▶ _Problem_: Skip the pictures and give back the rest of the listing exactly.

▶ _Records to use_:
-*-*-

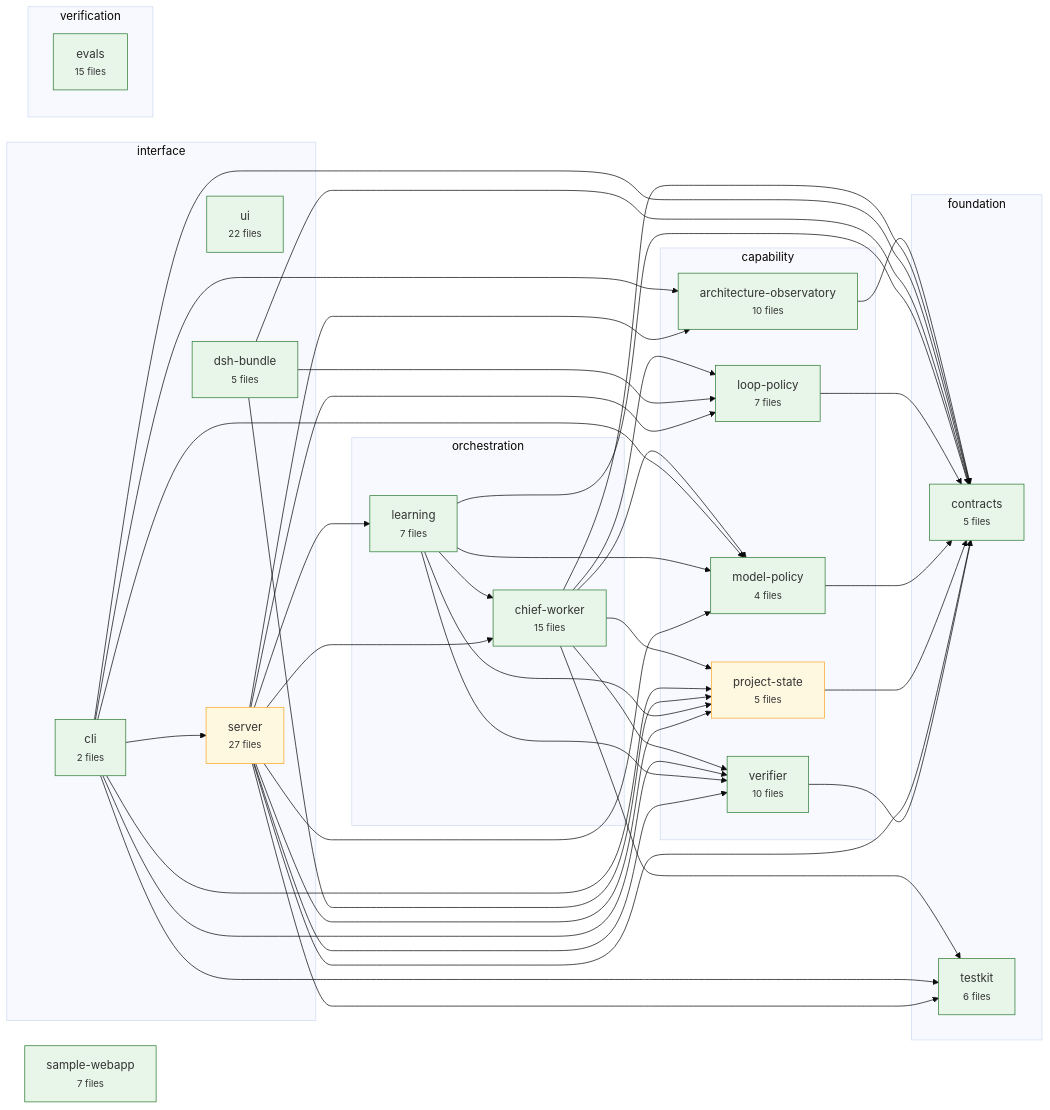
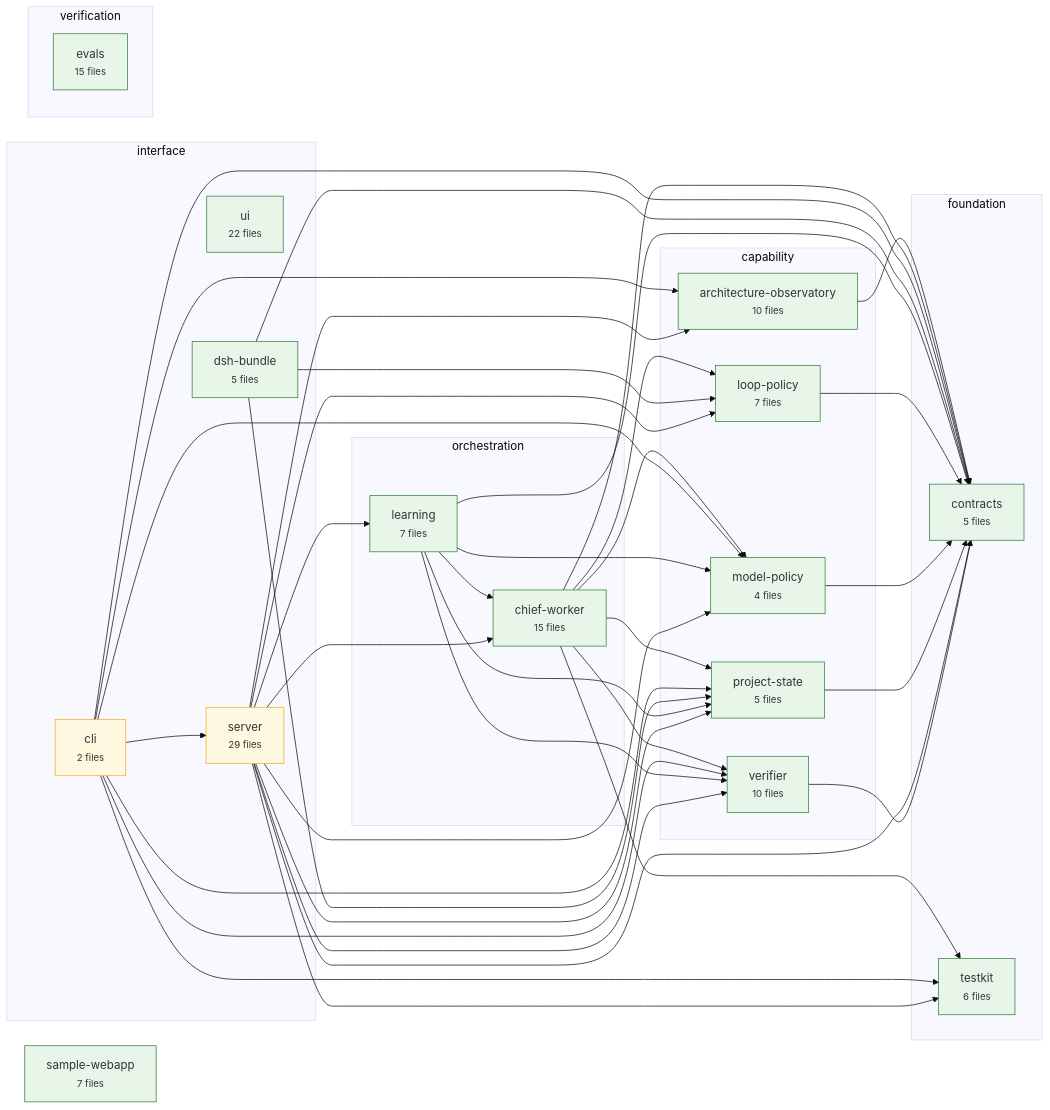
Before and after one commit to CharAzinabulu0079/dgx-super-agent: the diagram in .architecture/graph.mmd, drawn with Mermaid (base theme). The commit also changed 10 other files, not shown here.

```diff
--- a/.architecture/graph.mmd
+++ b/.architecture/graph.mmd
@@ -1,81 +1,81 @@
 flowchart LR
   subgraph layer_foundation["foundation"]
     contracts["contracts<br/><small>5 files</small>"]
     testkit["testkit<br/><small>6 files</small>"]
   end
   subgraph layer_capability["capability"]
     project_state["project-state<br/><small>5 files</small>"]
     verifier["verifier<br/><small>10 files</small>"]
     loop_policy["loop-policy<br/><small>7 files</small>"]
     model_policy["model-policy<br/><small>4 files</small>"]
     architecture_observatory["architecture-observatory<br/><small>10 files</small>"]
   end
   subgraph layer_orchestration["orchestration"]
     learning["learning<br/><small>7 files</small>"]
     chief_worker["chief-worker<br/><small>15 files</small>"]
   end
   subgraph layer_interface["interface"]
-    server["server<br/><small>27 files</small>"]
+    server["server<br/><small>29 files</small>"]
     cli["cli<br/><small>2 files</small>"]
     ui["ui<br/><small>22 files</small>"]
     dsh_bundle["dsh-bundle<br/><small>5 files</small>"]
   end
   subgraph layer_verification["verification"]
     evals["evals<br/><small>15 files</small>"]
   end
   sample_webapp["sample-webapp<br/><small>7 files</small>"]
   architecture_observatory --> contracts
   chief_worker --> contracts
   chief_worker --> loop_policy
   chief_worker --> model_policy
   chief_worker --> project_state
   chief_worker --> testkit
   chief_worker --> verifier
   cli --> architecture_observatory
   cli --> contracts
   cli --> model_policy
   cli --> project_state
   cli --> server
   cli --> testkit
   cli --> verifier
   dsh_bundle --> contracts
   dsh_bundle --> loop_policy
   dsh_bundle --> project_state
   learning --> chief_worker
   learning --> contracts
   learning --> model_policy
   learning --> project_state
   learning --> verifier
   loop_policy --> contracts
   model_policy --> contracts
   project_state --> contracts
   server --> architecture_observatory
   server --> chief_worker
   server --> contracts
   server --> learning
   server --> loop_policy
   server --> model_policy
   server --> project_state
   server --> testkit
   server --> verifier
   verifier --> contracts
   classDef stable fill:#e8f5e9,stroke:#2e7d32
   classDef changing fill:#fff8e1,stroke:#f9a825
   classDef worker_active fill:#e3f2fd,stroke:#1565c0
   classDef gate_failed fill:#ffebee,stroke:#c62828
   classDef protected stroke:#6a1b9a,stroke-width:3px
   class contracts stable
   class testkit stable
-  class project_state changing
+  class project_state stable
   class verifier stable
   class loop_policy stable
   class model_policy stable
   class architecture_observatory stable
   class learning stable
   class chief_worker stable
   class server changing
-  class cli stable
+  class cli changing
   class ui stable
   class dsh_bundle stable
   class evals stable
   class sample_webapp stable
```
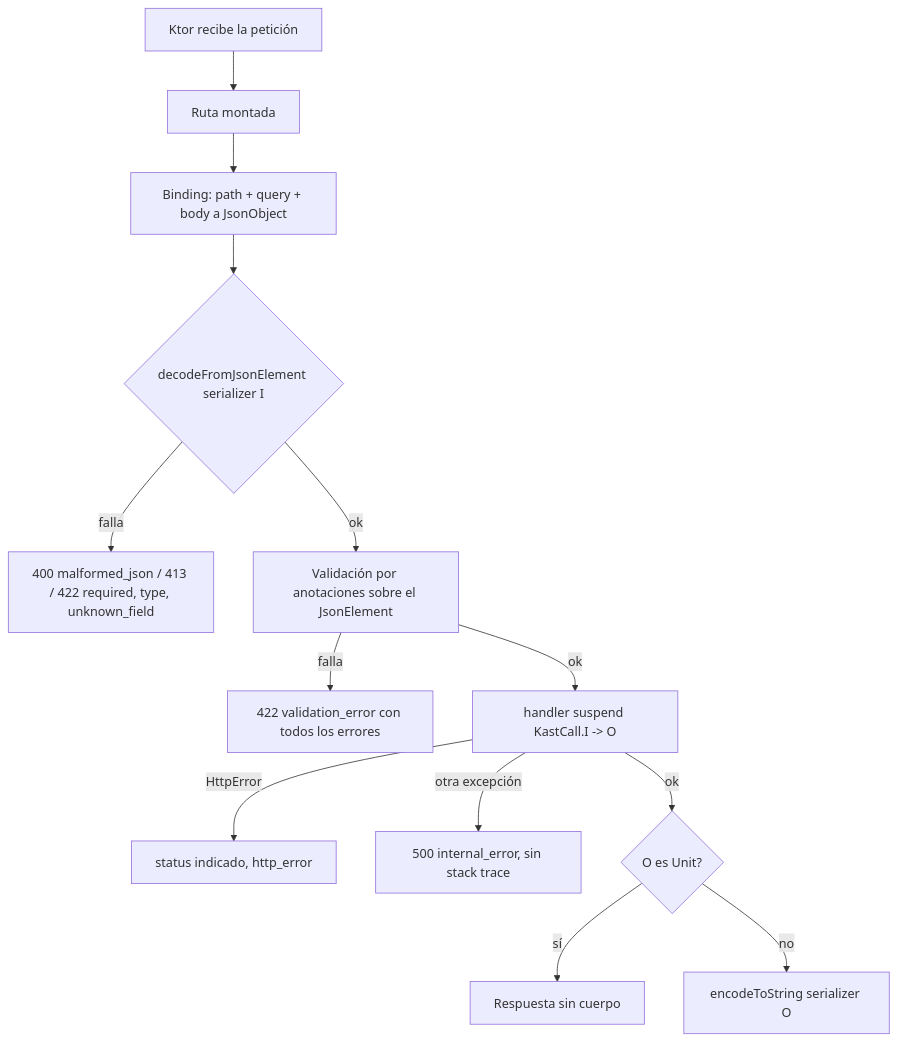
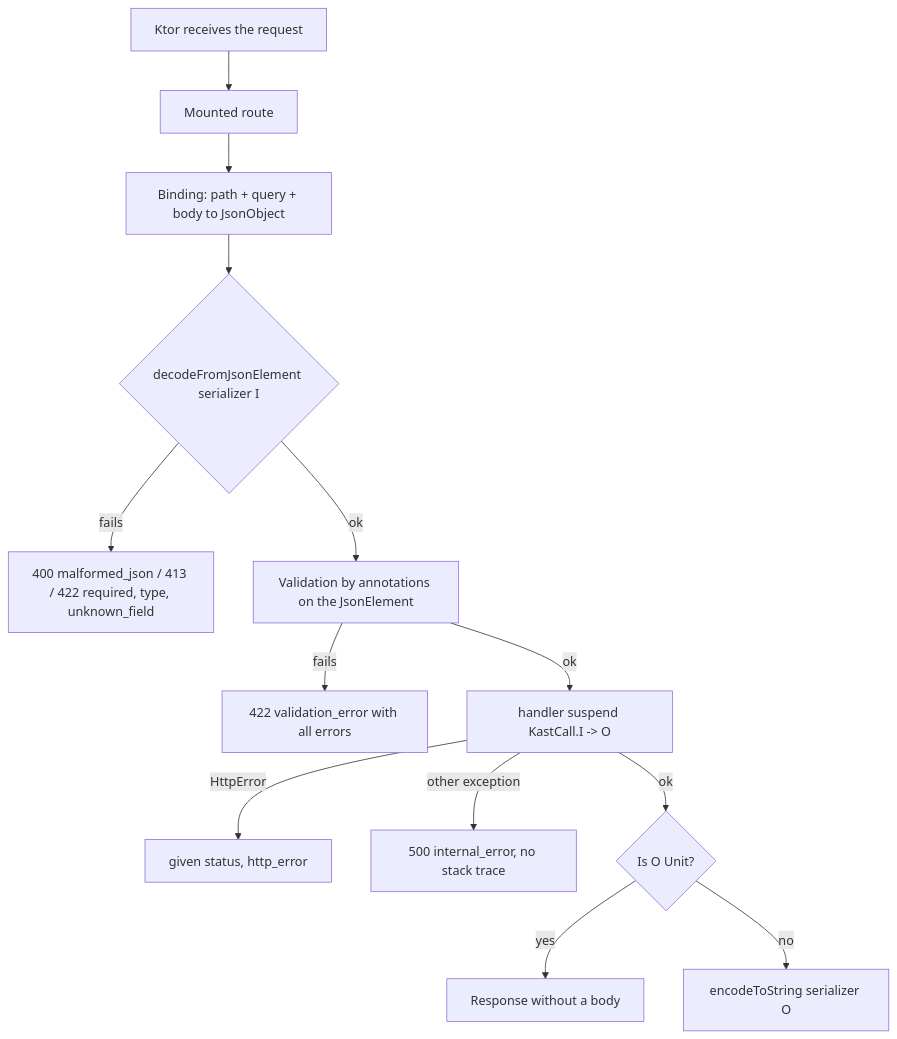
Before and after one commit to josedlujan/kastapi: the third of 4 diagrams in docs/ARCHITECTURE.md, drawn with Mermaid. The commit also changed other lines of this file, not shown here.

Commit message:
docs: translate the architecture guide to English

````diff
--- a/docs/ARCHITECTURE.md
+++ b/docs/ARCHITECTURE.md
@@ -129,15 +129,15 @@
 ```mermaid
 flowchart TD
-    A[Ktor recibe la petición] --> B[Ruta montada]
-    B --> C[Binding: path + query + body a JsonObject]
+    A[Ktor receives the request] --> B[Mounted route]
+    B --> C[Binding: path + query + body to JsonObject]
     C --> D{decodeFromJsonElement serializer I}
-    D -- falla --> E1[400 malformed_json / 413 / 422 required, type, unknown_field]
-    D -- ok --> F[Validación por anotaciones sobre el JsonElement]
-    F -- falla --> E2[422 validation_error con todos los errores]
+    D -- fails --> E1[400 malformed_json / 413 / 422 required, type, unknown_field]
+    D -- ok --> F[Validation by annotations on the JsonElement]
+    F -- fails --> E2[422 validation_error with all errors]
     F -- ok --> G[handler suspend KastCall.I -> O]
-    G -- HttpError --> E3[status indicado, http_error]
-    G -- otra excepción --> E4[500 internal_error, sin stack trace]
-    G -- ok --> H{O es Unit?}
-    H -- sí --> I[Respuesta sin cuerpo]
+    G -- HttpError --> E3[given status, http_error]
+    G -- other exception --> E4[500 internal_error, no stack trace]
+    G -- ok --> H{Is O Unit?}
+    H -- yes --> I[Response without a body]
     H -- no --> J[encodeToString serializer O]
 ```
````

-*-*-

▶ _Reply to the exercise_:
Before and after one commit to CharAzinabulu0079/dgx-super-agent: the diagram in .architecture/graph.mmd, drawn with Mermaid (base theme). The commit also changed 10 other files, not shown here.

```diff
--- a/.architecture/graph.mmd
+++ b/.architecture/graph.mmd
@@ -1,81 +1,81 @@
 flowchart LR
   subgraph layer_foundation["foundation"]
     contracts["contracts<br/><small>5 files</small>"]
     testkit["testkit<br/><small>6 files</small>"]
   end
   subgraph layer_capability["capability"]
     project_state["project-state<br/><small>5 files</small>"]
     verifier["verifier<br/><small>10 files</small>"]
     loop_policy["loop-policy<br/><small>7 files</small>"]
     model_policy["model-policy<br/><small>4 files</small>"]
     architecture_observatory["architecture-observatory<br/><small>10 files</small>"]
   end
   subgraph layer_orchestration["orchestration"]
     learning["learning<br/><small>7 files</small>"]
     chief_worker["chief-worker<br/><small>15 files</small>"]
   end
   subgraph layer_interface["interface"]
-    server["server<br/><small>27 files</small>"]
+    server["server<br/><small>29 files</small>"]
     cli["cli<br/><small>2 files</small>"]
     ui["ui<br/><small>22 files</small>"]
     dsh_bundle["dsh-bundle<br/><small>5 files</small>"]
   end
   subgraph layer_verification["verification"]
     evals["evals<br/><small>15 files</small>"]
   end
   sample_webapp["sample-webapp<br/><small>7 files</small>"]
   architecture_observatory --> contracts
   chief_worker --> contracts
   chief_worker --> loop_policy
   chief_worker --> model_policy
   chief_worker --> project_state
   chief_worker --> testkit
   chief_worker --> verifier
   cli --> architecture_observatory
   cli --> contracts
   cli --> model_policy
   cli --> project_state
   cli --> server
   cli --> testkit
   cli --> verifier
   dsh_bundle --> contracts
   dsh_bundle --> loop_policy
   dsh_bundle --> project_state
   learning --> chief_worker
   learning --> contracts
   learning --> model_policy
   learning --> project_state
   learning --> verifier
   loop_policy --> contracts
   model_policy --> contracts
   project_state --> contracts
   server --> architecture_observatory
   server --> chief_worker
   server --> contracts
   server --> learning
   server --> loop_policy
   server --> model_policy
   server --> project_state
   server --> testkit
   server --> verifier
   verifier --> contracts
   classDef stable fill:#e8f5e9,stroke:#2e7d32
   classDef changing fill:#fff8e1,stroke:#f9a825
   classDef worker_active fill:#e3f2fd,stroke:#1565c0
   classDef gate_failed fill:#ffebee,stroke:#c62828
   classDef protected stroke:#6a1b9a,stroke-width:3px
   class contracts stable
   class testkit stable
-  class project_state changing
+  class project_state stable
   class verifier stable
   class loop_policy stable
   class model_policy stable
   class architecture_observatory stable
   class learning stable
   class chief_worker stable
   class server changing
-  class cli stable
+  class cli changing
   class ui stable
   class dsh_bundle stable
   class evals stable
   class sample_webapp stable
```
Before and after one commit to josedlujan/kastapi: the third of 4 diagrams in docs/ARCHITECTURE.md, drawn with Mermaid. The commit also changed other lines of this file, not shown here.

Commit message:
docs: translate the architecture guide to English

````diff
--- a/docs/ARCHITECTURE.md
+++ b/docs/ARCHITECTURE.md
@@ -129,15 +129,15 @@
 ```mermaid
 flowchart TD
-    A[Ktor recibe la petición] --> B[Ruta montada]
-    B --> C[Binding: path + query + body a JsonObject]
+    A[Ktor receives the request] --> B[Mounted route]
+    B --> C[Binding: path + query + body to JsonObject]
     C --> D{decodeFromJsonElement serializer I}
-    D -- falla --> E1[400 malformed_json / 413 / 422 required, type, unknown_field]
-    D -- ok --> F[Validación por anotaciones sobre el JsonElement]
-    F -- falla --> E2[422 validation_error con todos los errores]
+    D -- fails --> E1[400 malformed_json / 413 / 422 required, type, unknown_field]
+    D -- ok --> F[Validation by annotations on the JsonElement]
+    F -- fails --> E2[422 validation_error with all errors]
     F -- ok --> G[handler suspend KastCall.I -> O]
-    G -- HttpError --> E3[status indicado, http_error]
-    G -- otra excepción --> E4[500 internal_error, sin stack trace]
-    G -- ok --> H{O es Unit?}
-    H -- sí --> I[Respuesta sin cuerpo]
+    G -- HttpError --> E3[given status, http_error]
+    G -- other exception --> E4[500 internal_error, no stack trace]
+    G -- ok --> H{Is O Unit?}
+    H -- yes --> I[Response without a body]
     H -- no --> J[encodeToString serializer O]
 ```
````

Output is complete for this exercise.